Craftsbury School Board Bows to PUC Decision

by June Pichel Cook

CRAFTSBURY – Following an executive session at its April meeting, the Craftsbury School Board voted unanimously to pay Hardwick Electric Department (HED) $141,865.80 to settle a dispute of HED’s underbilling for electricity used between 2010 and 2019. The dispute had moved from the Department of Public Service to the Public Utility Commission (PUC). 

A hearing was held in January before the PUC. On March 31, PUC Hearing Officer Michael Tousley ruled that the school district should pay for the under-billed electricity, with payments to be made over nine years without interest. The Department of Public Service had reached the same decision almost a year earlier.

“We’re done and moving on,” Craftsbury School Board Chair Harry Miller said in a phone interview. “We saw our legal fees just going up and up. We don’t have the money to fight it. Our legal fees are way over the budget. We made a financial decision. Not much we can do. I sort of felt it’s the fox (PUC) watching the hen house and they don’t ever lose. It’s done.”

Miller said he had tried to represent Craftsbury taxpayers as best as he could.

The faulty meter was connected in 2010 when Craftsbury Academy was refurbished. The school was rewired from a Phase 1 to a Phase 3 system as part of a complete renovation of the building which included efficiency measures. The school won an efficiency award for the renovations.

HED inspected, approved, and powered up the system. In 2019, when the board sought information on installing a generator, HED realized the faulty metering and invoiced the school district for nine years of under-billing.

HED and the school district tried to amiably work out a solution. The school district then appealed to the Department of Public Service, which determined that the district was responsible for paying for the electricity used. The board hired a lawyer and appealed to the Public Utility Commission, which led to the PUC hearing in January with all parties presenting. The Department of Public Service supported HED’s being paid the under-billing.

Tousley concluded that both the wiring and inspection of the metering equipment were performed incorrectly by Craftsbury and Hardwick Electric, which resulted in the inaccurate measurement of electricity usage. He acknowledged that HED took no other steps to determine the new metering equipment’s accuracy or the billing charged to the school district.

Tousley stated in his Proposal for Decision: “However, I find that Hardwick Electric’s billing failure is an insufficient basis to justify Craftsbury not paying the underbilled amount because otherwise it would receive a discriminatory lower rate for the electricity it used.”

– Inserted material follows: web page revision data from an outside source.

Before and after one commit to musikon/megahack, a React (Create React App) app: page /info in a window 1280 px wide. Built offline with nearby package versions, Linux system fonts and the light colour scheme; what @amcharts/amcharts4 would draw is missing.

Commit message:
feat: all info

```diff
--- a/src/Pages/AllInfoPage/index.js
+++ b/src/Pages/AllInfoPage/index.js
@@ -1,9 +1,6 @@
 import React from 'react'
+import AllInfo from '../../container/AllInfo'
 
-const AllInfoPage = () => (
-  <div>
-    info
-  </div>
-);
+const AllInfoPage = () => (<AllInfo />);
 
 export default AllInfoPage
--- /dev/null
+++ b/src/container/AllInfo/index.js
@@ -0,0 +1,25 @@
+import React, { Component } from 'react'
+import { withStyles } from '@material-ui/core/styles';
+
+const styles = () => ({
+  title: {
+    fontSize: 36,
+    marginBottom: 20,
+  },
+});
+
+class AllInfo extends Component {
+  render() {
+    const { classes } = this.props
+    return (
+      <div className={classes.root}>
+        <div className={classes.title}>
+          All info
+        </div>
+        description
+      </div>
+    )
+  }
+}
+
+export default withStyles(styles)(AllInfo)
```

He stated that Craftsbury was aware of the drop in costs, but did not investigate the fact that its energy savings were nearly eight times greater than what had been projected by Efficiency Vermont. He concluded that Craftsbury was in a much better position than HED to investigate the cause of the “unpredicted energy savings windfall.”

Tousley rejected the school district’s assertion paying for the unbilled electricity would result in cutbacks at the school and impact the community.

The Proposal for Decision is not final, however, and parties had until Friday, April 23, to make comments. Although a request for oral argument was filed by Craftsbury’s lawyer, Pietro J. Lynn, the filing is moot in view of the school board’s action at its last meeting. HED has filed comments objecting to the PUC’s conclusion with regard to HED not having the right to disconnect service if Craftsbury School District fails to pay.

The Department of Public Service, which supported HED through the controversy, had no comments on Tousley’s Proposal for Decision.